▶ _TASK BRIEF_
Copy each line in the data below that contains the word "before".
# # # # #
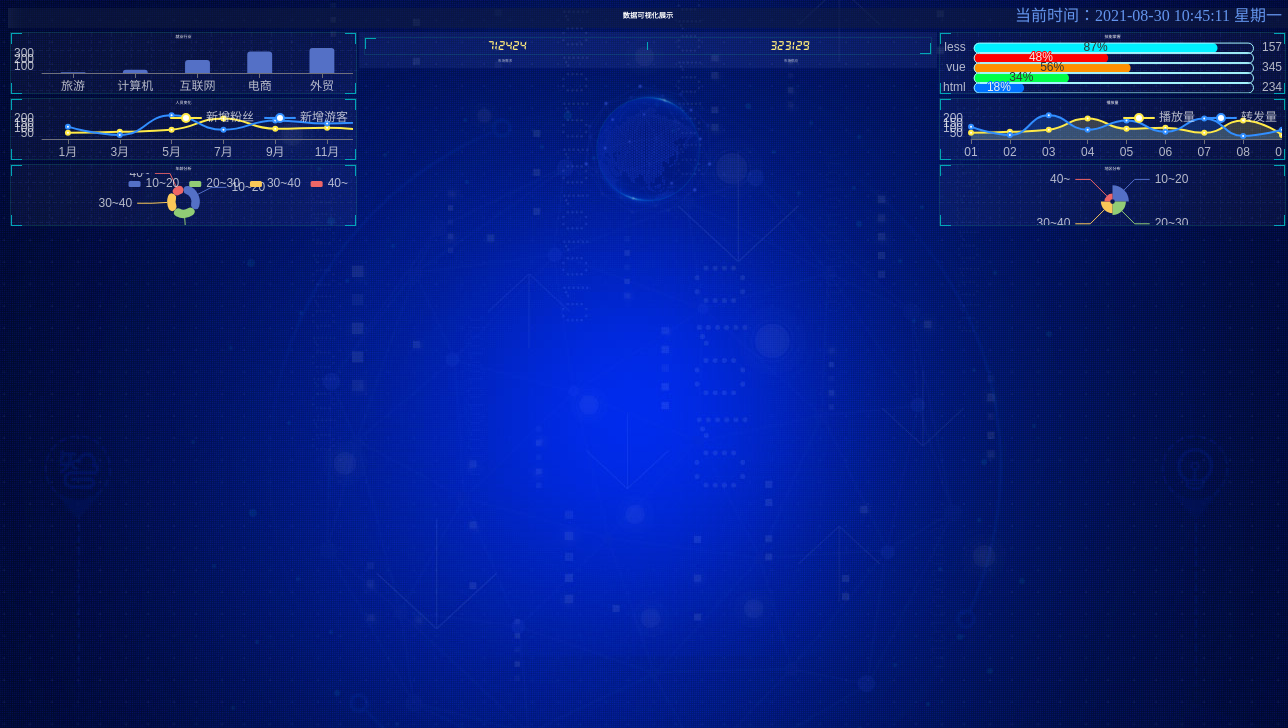
Repository: jiang-1990/DataVM
Page: /
An editor plug-in stored every save of this project. The page is shown before and after the next save, followed by the edit.
The browser window is 1280 px wide. The page is 1288 px wide, so the pictures cover 1288 px, including what lies to the right of the window. The pictures show the whole page.
The project was rebuilt for these pictures with package versions that can differ from the ones it lists, and the page was loaded fresh each time.

Above is the page before, as saved 2021-08-30 11:13:24.

After the next save:
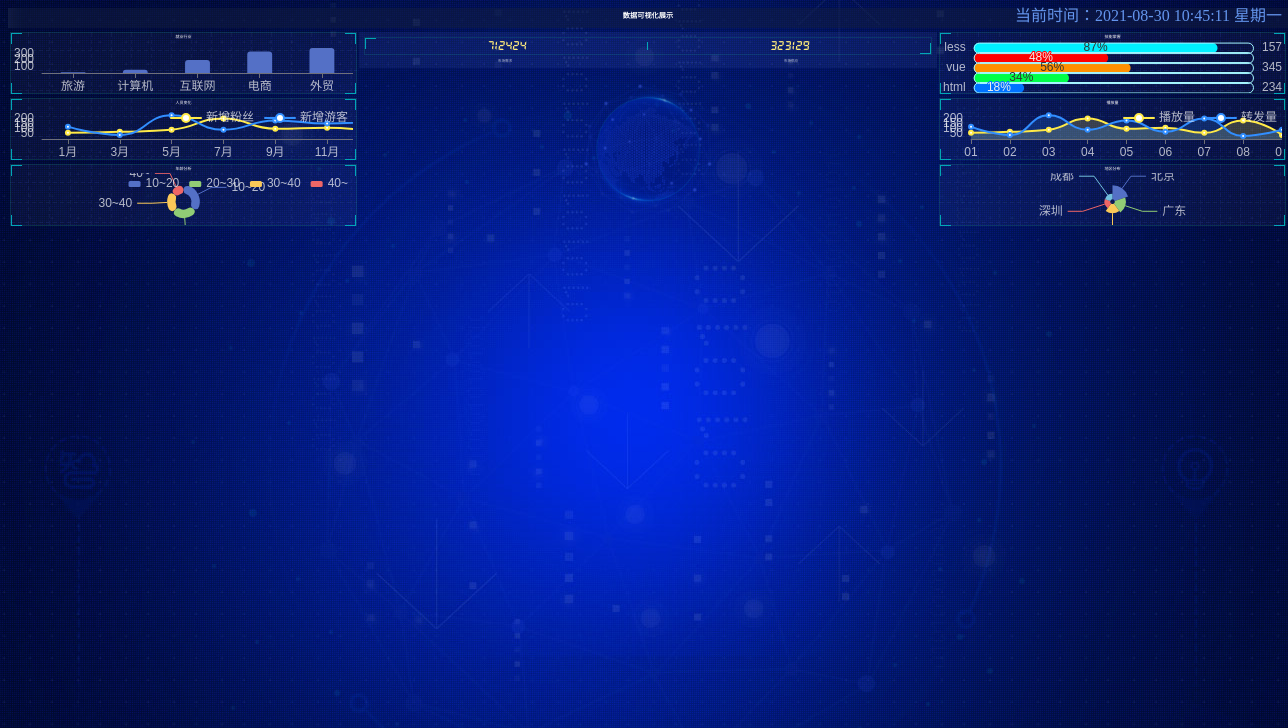
Saved 97 s later.
--- a/src/components/bigScreen.vue
+++ b/src/components/bigScreen.vue
@@ -148,10 +148,11 @@ export default {
               show: true,
             },
             data: [
-              { value: 735, name: "10~20" },
-              { value: 580, name: "20~30" },
-              { value: 484, name: "30~40" },
-              { value: 300, name: "40~" },
+              { value: 735, name: "北京" },
+              { value: 580, name: "广东" },
+              { value: 484, name: "上海" },
+              { value: 300, name: "深圳" },
+              { value: 289, name: "成都" },
             ],
           },
         ],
# # # # #
▶ _REPLY_
An editor plug-in stored every save of this project. The page is shown before and after the next save, followed by the edit.
Above is the page before, as saved 2021-08-30 11:13:24.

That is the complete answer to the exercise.